With 30-year fixed mortgage rates currently hovering around 7%, your bridge loan interest will likely be expensive. Also, be prepared to make monthly payments on the bridge loan in addition to your current mortgage payment.
- HELOC. A Home Equity Line of Credit (HELOC) is a revolving credit line that allows you to draw cash from the equity on your current home. HELOCs typically come with variable interest rates, but you can avoid closing costs when drawing from a HELOC. However, there may be early repayment penalties, so make sure you know the terms.
A HELOC can be a great low-cost option for the borrower, but the downside is availability. Banks typically won’t provide a new HELOC if they know your home is going to be sold in the near future. Instead, the bank would rather you use a bridge loan so they can collect closing costs. Therefore, the HELOC is likely only an option to fund your next down payment if you already have one in place.

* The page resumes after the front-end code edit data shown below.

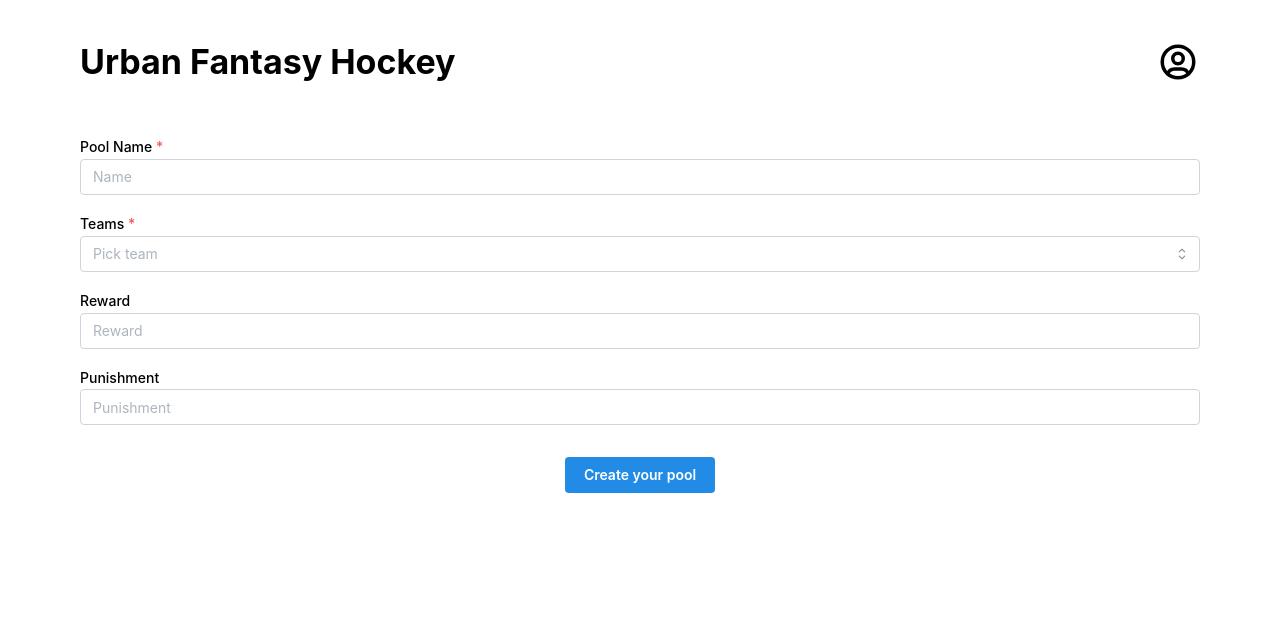
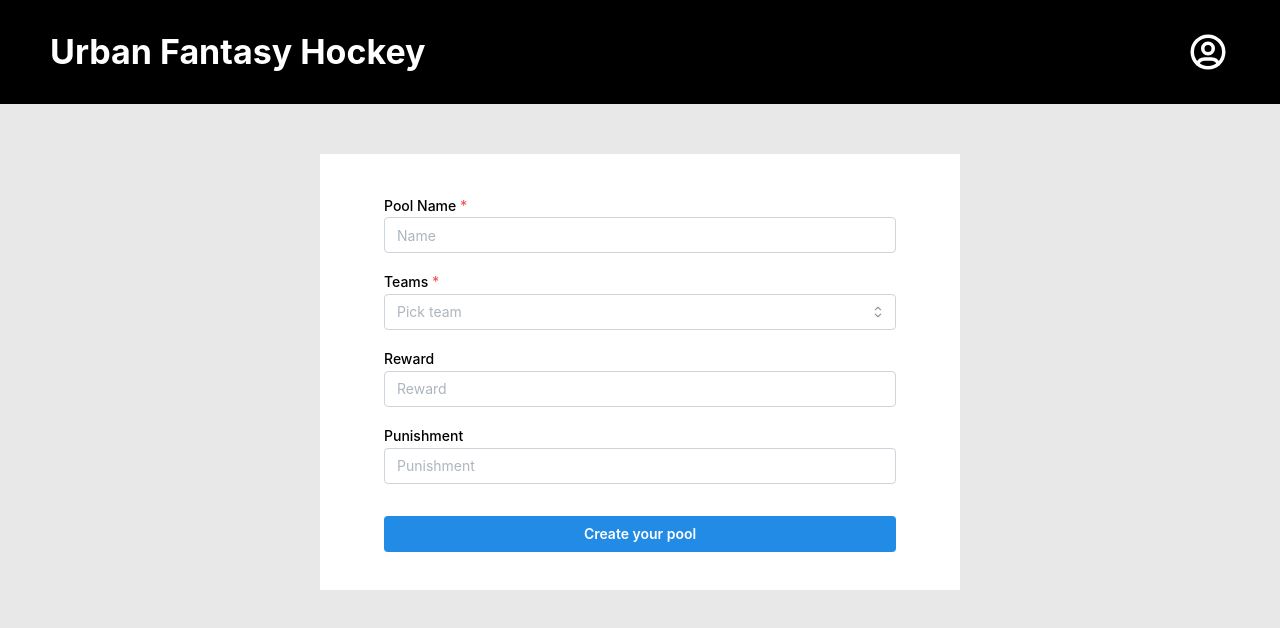
Before and after one commit to bryanjhdang/stormhacks-2024, a React (Vite) app in the folder client/: page /create in a window 1280 px wide. Shown: the top 628 px of the page. Built offline with nearby package versions, Linux system fonts and the light colour scheme; no server answers; sample sign-in values are in the browser's storage.

Commit message:
some styling

```diff
--- a/client/src/App.css
+++ b/client/src/App.css
@@ -1 +1,5 @@
-/* Leave empty for now -- MIGHT DELETE LATER */
+:root {
+  /* padding: 40px 80px */
+  background: #E8E8E8;
+  /* background: red; */
+}
--- a/client/src/App.tsx
+++ b/client/src/App.tsx
@@ -13,7 +13,7 @@ import { ProtectedRoutes } from "./components/auth/ProtectedRoute";
 
 export default function App() {
   return (
-    <>
+    <div style={{background: '#E8E8E8'}}>
       <BrowserRouter>
         <MantineProvider>
           <FirebaseAuthProvider>
@@ -30,6 +30,6 @@ export default function App() {
           </FirebaseAuthProvider>
         </MantineProvider>
       </BrowserRouter>
-    </>
+    </div>
   );
 }
--- /dev/null
+++ b/client/src/components/header/Header.module.css
@@ -0,0 +1,9 @@
+.headerTest {
+  display: flex;
+  justify-content: space-between;
+  align-items: center;
+  margin-bottom: 50px;
+  padding: 30px 50px;
+  color: white;
+  background-color: black;
+}
--- a/client/src/components/header/Header.tsx
+++ b/client/src/components/header/Header.tsx
@@ -2,6 +2,7 @@ import { ActionIcon, Button, Menu, Title } from "@mantine/core";
 import { useNavigate } from "react-router-dom";
 import { useFirebaseAuth } from "../../contexts/FirebaseAuth.context";
 import { IconUserCircle, IconLogout } from "@tabler/icons-react";
+import styles from "./Header.module.css"
 
 function Header() {
   const { firebaseSignOut } = useFirebaseAuth();
@@ -16,20 +17,17 @@ function Header() {
     }
   };
 
+  const goToDashboard = () => {
+    navigate("/dashboard");
+  }
+
   return (
-    <div
-      style={{
-        display: "flex",
-        justifyContent: "space-between",
-        alignItems: "center",
-        paddingBottom: "50px",
-      }}
-    >
-      <Title order={1}>Urban Fantasy Hockey</Title>
+    <div className={styles.headerTest}>
+      <Title order={1} onClick={goToDashboard}>Urban Fantasy Hockey</Title>
 
       <Menu shadow="md" width={200}>
         <Menu.Target>
-          <ActionIcon variant="transparent" color="rgba(0, 0, 0, 1)" size="xl">
+          <ActionIcon variant="transparent" color="rgba(255, 255, 255, 1)" size="xl">
             <IconUserCircle style={{ width: "100%", height: "100%" }} />
           </ActionIcon>
         </Menu.Target>
--- a/client/src/index.css
+++ b/client/src/index.css
@@ -1,3 +1,5 @@
 :root {
-  padding: 40px 80px
+  /* padding: 40px 80px */
+  background: #E8E8E8;
+  /* background: red; */
 }
--- a/client/src/pages/CreatePage.module.css
+++ b/client/src/pages/CreatePage.module.css
@@ -1,7 +1,18 @@
 .formBackground {
-  padding: 0px 300px
+  /* padding: 0px 300px */
 }
 
 .submitButton {
   width: 100%
 }
+
+.createPage {
+  margin-left: 25%;
+  margin-right: 25%;
+  margin-bottom: 3%;
+  padding: 3% 5%;
+  background-color: white;
+    /* color: blue; */
+  /* background-color: yellow; */
+
+}
--- a/client/src/pages/CreatePage.tsx
+++ b/client/src/pages/CreatePage.tsx
@@ -84,7 +84,7 @@ function CreatePage() {
   return (
     <>
       <Header />
-      <div>
+      <div className={styles.createPage}>
         <TextInput
           label="Pool Name"
           placeholder="Name"
@@ -117,7 +117,7 @@ function CreatePage() {
           {...form.getInputProps("punishment")}
         />
         <Group justify="center" mt="xl">
-          <Button onClick={() => form.onSubmit(handleSubmit)()}>Create your pool</Button>
+          <Button className={styles.submitButton} onClick={() => form.onSubmit(handleSubmit)()}>Create your pool</Button>
         </Group>
       </div>
     </>
--- a/client/src/pages/DashboardPage.module.css
+++ b/client/src/pages/DashboardPage.module.css
@@ -4,7 +4,7 @@
   justify-content: space-between;
   align-items: center;
   width: 100%;
-  padding-bottom: 30px;
+  padding-bottom: 70px;
 }
 
 .buttonGroup {
@@ -36,3 +36,14 @@
   display: flex;
   gap: 10px;
 }
+
+.dashboardPage {
+  margin-left: 3%;
+  margin-right: 3%;
+  margin-bottom: 3%;
+  padding: 3% 5%;
+  background-color: white;
+  /* color: blue; */
+  /* background-color: yellow; */
+
+}
--- a/client/src/pages/DashboardPage.tsx
+++ b/client/src/pages/DashboardPage.tsx
@@ -1,5 +1,5 @@
 import { MouseEvent, MouseEventHandler, useEffect, useState } from "react";
-import { Button, Input, Table, Text } from "@mantine/core";
+import { Button, Input, Table, Text, Title } from "@mantine/core";
 import { useNavigate } from "react-router-dom";
 import { useFirebaseAuth } from "../contexts/FirebaseAuth.context";
 import Header from "../components/header/Header";
@@ -33,7 +33,7 @@ interface HeadingDisplayProps {
 function HeadingDisplay({ goToCreatePage, currentUser }: HeadingDisplayProps) {
   return (
     <div className={styles.headingContainer}>
-      <Text>Welcome, {currentUser?.displayName}!</Text>
+      <Title order={2}>Welcome, {currentUser?.displayName}!</Title>
       <div className={styles.buttonGroup}>
         <Button onClick={goToCreatePage}>Create pool</Button>
         <JoinButton />
@@ -61,10 +61,8 @@ function DashboardPage() {
   return (
     <>
       <Header />
-
+      <div className={styles.dashboardPage}>
         <HeadingDisplay goToCreatePage={goToCreatePage} currentUser={currentUser} />
-      <Text>Pools display</Text>
-
         <Table striped highlightOnHover>
           <thead>
             <tr>
@@ -88,6 +86,7 @@ function DashboardPage() {
             ))}
           </tbody>
         </Table>
+      </div>
     </>
   );
 }
--- a/client/src/pages/PoolPage.module.css
+++ b/client/src/pages/PoolPage.module.css
@@ -1,7 +1,11 @@
+.poolPage {
+  background-color: transparent;
+}
+
 .poolResults {
   width: 100%;
   padding: 25px 40px;
-  background-color: #f0f0f0 ;
+  /* background-color: #f0f0f0 ; */
 }
 
 .roomCodeDisplay {
@@ -23,3 +27,11 @@
   padding: 15px 20px;
   background-color: #f0f0f0;
 }
+
+.poolPage {
+  margin-left: 3%;
+  margin-right: 3%;
+  margin-bottom: 3%;
+  padding: 3% 5%;
+  background-color: white;
+}
--- a/client/src/pages/PoolPage.tsx
+++ b/client/src/pages/PoolPage.tsx
@@ -39,19 +39,19 @@ function PoolResults(props: any) {
       <Table striped highlightOnHover>
         <thead>
           <tr>
-            <th>Date</th>
-            <th>Game Name</th>
-            <th>Home Team</th>
-            <th>Away Team</th>
+            <th style={{ textAlign: 'center' }}>Date</th>
+            <th style={{ textAlign: 'center' }}>Game Name</th>
+            <th style={{ textAlign: 'center' }}>Home Team</th>
+            <th style={{ textAlign: 'center' }}>Away Team</th>
           </tr>
         </thead>
         <tbody>
           {poolData.games.map((game: any, index: any) => (
             <tr key={index}>
-              <td>{game.gameTime}</td>
-              <td>{game.name}</td>
+              <td style={{ textAlign: 'center' }}>{game.gameTime}</td>
+              <td style={{ textAlign: 'center' }}>{game.name}</td>
               <td
-                style={{ backgroundColor: getBackgroundColor(index, "home") }}
+                style={{ backgroundColor: getBackgroundColor(index, "home"), textAlign: 'center' }}
                 onClick={() => {
                   handleGuessChange(index, "home");
                 }}
@@ -59,7 +59,7 @@ function PoolResults(props: any) {
                 {game.homeTeam}
               </td>
               <td
-                style={{ backgroundColor: getBackgroundColor(index, "away") }}
+                style={{ backgroundColor: getBackgroundColor(index, "away"), textAlign: 'center' }}
                 onClick={() => {
                   handleGuessChange(index, "away");
                 }}
@@ -144,8 +144,9 @@ function PoolPage() {
   };
 
   return (
-    <>
+    <div>
       <Header />
+      <div className={styles.poolPage}>
         <Flex gap="xl" direction="row">
           <PoolResults pool_id={pool_id} />
           <Stack miw={"25%"}>
@@ -155,7 +156,8 @@ function PoolPage() {
             <RewardDisplay />
           </Stack>
         </Flex>
-    </>
+      </div>
+    </div>
   );
 }
 
```
Lines whose indentation alone changed are shown as unchanged.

- Retirement Plan Loans. Some retirement plans offer the availability of a short-term loan from your account balance. However, this option comes with extra risks and should be considered carefully. You will miss out on the potential growth of your retirement investments for the duration of the loan. Also, if you don’t repay the loan, including interest, according to the loan’s terms, any unpaid amounts become a plan distribution to you. That typically means taxes and penalties.
New Entrants: iBuyers
There are a variety of newer companies that aim to help homeowners facing this dilemma. Opendoor, for example, offers a convenient one-stop solution. They can make a cash offer to buy your current home (if your home qualifies), avoiding the hassle of the open market. You can also make an offer on an existing Opendoor home and schedule both closings simultaneously. Again, a very convenient model, but it typically comes at a cost, as you’ll likely need to accept a lower selling price on your current home than you would expect to receive on the open market.
As you can tell by now, each option has pros and cons. Take the time to fully understand these options before moving forward. It could save you an unwelcomed headache in the process.